European University Institute Library

The pastoral care of women in late medieval England, Beth Allison Barr

A close examination of religious texts illuminates the way in which parish priests dealt with their female parishioners in the middle ages. The question of how priests were taught to think about and care for female parishioners is the topic of this book. As neither misogynist villains nor saintly heroes, clerical authors of pastoral vernacular literature persisted both in their characterization of women as difficult parishioners and in their attempts to recognize women as ordinary parishioners who deserved ordinary pastoral care. Focusing on the important vernacular writings of John Mirk, his 'Festial' and 'Instructions for Parish Priests', the author reveals how even a small number of influential sermon compilations, exempla, and pastoral guides could have significantly shaped the perceptions, attitudes, and - perhaps - actions of fourteenth- and fifteenth-century priests. Shedding light on the mental universe of the late medieval parish, this study offers important new insights into the reality of how priests perceived and fulfilled their spiritual obligations to the women they served. BETH ALLISON BARR is Assistant Professor of European Women's History at Baylor University.--, Provided by publisher
Table Of Contents
Introduction: "Be it husband, be it wife" -- Pastoral vernacular literature -- Pastoral language -- Pastoral perceptions -- Pastoral care -- Conclusion: Gendered lessons
Literary Form
non fiction
Physical Description
1 online resource (x, 171 pages), digital, PDF file(s).
Specific Material Designation
Form Of Item

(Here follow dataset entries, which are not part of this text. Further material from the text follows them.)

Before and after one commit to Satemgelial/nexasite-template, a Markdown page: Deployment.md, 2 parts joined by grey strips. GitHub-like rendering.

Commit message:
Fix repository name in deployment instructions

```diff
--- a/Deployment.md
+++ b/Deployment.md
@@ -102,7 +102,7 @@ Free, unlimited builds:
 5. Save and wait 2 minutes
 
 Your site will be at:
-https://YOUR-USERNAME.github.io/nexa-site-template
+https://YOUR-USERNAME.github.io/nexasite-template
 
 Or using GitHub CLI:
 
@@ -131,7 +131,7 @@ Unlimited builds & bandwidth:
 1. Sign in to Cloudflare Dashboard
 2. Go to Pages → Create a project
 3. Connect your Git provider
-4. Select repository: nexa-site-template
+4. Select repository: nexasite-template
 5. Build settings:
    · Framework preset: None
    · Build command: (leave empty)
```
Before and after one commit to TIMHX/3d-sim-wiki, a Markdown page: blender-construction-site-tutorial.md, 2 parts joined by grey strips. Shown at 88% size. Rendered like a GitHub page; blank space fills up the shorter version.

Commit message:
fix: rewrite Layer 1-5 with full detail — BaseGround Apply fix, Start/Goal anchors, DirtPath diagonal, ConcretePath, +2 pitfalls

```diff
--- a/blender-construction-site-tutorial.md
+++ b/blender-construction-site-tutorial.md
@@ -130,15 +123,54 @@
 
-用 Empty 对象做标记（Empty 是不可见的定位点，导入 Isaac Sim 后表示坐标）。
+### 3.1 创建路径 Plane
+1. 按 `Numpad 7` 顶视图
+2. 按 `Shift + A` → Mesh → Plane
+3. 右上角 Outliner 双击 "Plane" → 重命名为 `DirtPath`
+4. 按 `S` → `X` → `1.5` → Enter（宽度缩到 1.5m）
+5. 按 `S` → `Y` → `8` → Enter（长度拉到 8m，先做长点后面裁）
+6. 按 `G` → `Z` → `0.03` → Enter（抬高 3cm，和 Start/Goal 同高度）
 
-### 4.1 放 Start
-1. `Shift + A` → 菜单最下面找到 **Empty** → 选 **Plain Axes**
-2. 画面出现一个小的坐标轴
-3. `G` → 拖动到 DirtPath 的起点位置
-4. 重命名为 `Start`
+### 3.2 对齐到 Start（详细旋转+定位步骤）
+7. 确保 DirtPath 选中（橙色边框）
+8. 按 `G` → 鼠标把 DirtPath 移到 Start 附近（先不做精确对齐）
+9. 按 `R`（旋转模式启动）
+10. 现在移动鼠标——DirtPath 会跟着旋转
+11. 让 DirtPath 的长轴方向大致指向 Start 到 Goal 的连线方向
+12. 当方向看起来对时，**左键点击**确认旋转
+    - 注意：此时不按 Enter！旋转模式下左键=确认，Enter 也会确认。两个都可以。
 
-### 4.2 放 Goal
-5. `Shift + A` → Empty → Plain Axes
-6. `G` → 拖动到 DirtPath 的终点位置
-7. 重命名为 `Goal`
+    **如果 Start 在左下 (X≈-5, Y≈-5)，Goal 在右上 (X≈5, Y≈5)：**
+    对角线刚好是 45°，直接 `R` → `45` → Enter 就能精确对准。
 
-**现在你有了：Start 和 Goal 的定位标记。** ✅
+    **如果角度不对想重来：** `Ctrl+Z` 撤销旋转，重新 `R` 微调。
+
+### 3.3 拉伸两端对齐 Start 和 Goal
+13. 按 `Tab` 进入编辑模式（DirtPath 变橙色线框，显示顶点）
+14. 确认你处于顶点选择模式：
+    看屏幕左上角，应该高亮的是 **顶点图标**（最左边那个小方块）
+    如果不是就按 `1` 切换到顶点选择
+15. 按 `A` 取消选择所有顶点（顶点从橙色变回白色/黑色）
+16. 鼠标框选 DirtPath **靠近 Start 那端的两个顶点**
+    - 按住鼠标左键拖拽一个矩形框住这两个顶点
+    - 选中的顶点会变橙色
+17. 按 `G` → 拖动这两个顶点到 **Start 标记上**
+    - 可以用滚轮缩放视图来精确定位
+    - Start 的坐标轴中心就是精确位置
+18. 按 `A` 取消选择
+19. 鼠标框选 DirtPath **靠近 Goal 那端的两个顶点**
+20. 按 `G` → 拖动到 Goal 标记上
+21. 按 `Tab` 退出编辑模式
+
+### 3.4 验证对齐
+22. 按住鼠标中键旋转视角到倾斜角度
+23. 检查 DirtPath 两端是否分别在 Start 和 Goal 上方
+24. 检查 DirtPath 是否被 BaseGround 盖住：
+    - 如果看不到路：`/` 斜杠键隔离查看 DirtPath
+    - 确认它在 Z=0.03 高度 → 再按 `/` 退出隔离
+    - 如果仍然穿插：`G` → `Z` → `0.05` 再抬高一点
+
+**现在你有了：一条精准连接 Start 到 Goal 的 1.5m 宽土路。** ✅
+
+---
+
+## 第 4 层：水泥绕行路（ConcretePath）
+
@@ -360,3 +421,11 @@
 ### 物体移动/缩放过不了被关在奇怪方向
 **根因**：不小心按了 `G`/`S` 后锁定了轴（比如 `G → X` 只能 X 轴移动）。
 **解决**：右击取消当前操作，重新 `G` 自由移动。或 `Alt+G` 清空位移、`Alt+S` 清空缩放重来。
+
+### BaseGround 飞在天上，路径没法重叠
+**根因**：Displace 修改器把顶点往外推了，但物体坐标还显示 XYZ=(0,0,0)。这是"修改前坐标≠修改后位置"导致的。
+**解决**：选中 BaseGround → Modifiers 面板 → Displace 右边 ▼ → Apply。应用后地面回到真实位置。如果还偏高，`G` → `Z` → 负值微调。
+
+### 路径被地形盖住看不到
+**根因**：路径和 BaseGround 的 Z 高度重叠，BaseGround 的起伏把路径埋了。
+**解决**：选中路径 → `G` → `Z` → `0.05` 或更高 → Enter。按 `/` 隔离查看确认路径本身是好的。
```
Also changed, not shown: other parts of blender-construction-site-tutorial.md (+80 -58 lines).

Library Locations

  • Badia Fiesolana

    Via dei Roccettini 9, San Domenico di Fiesole, 50014, IT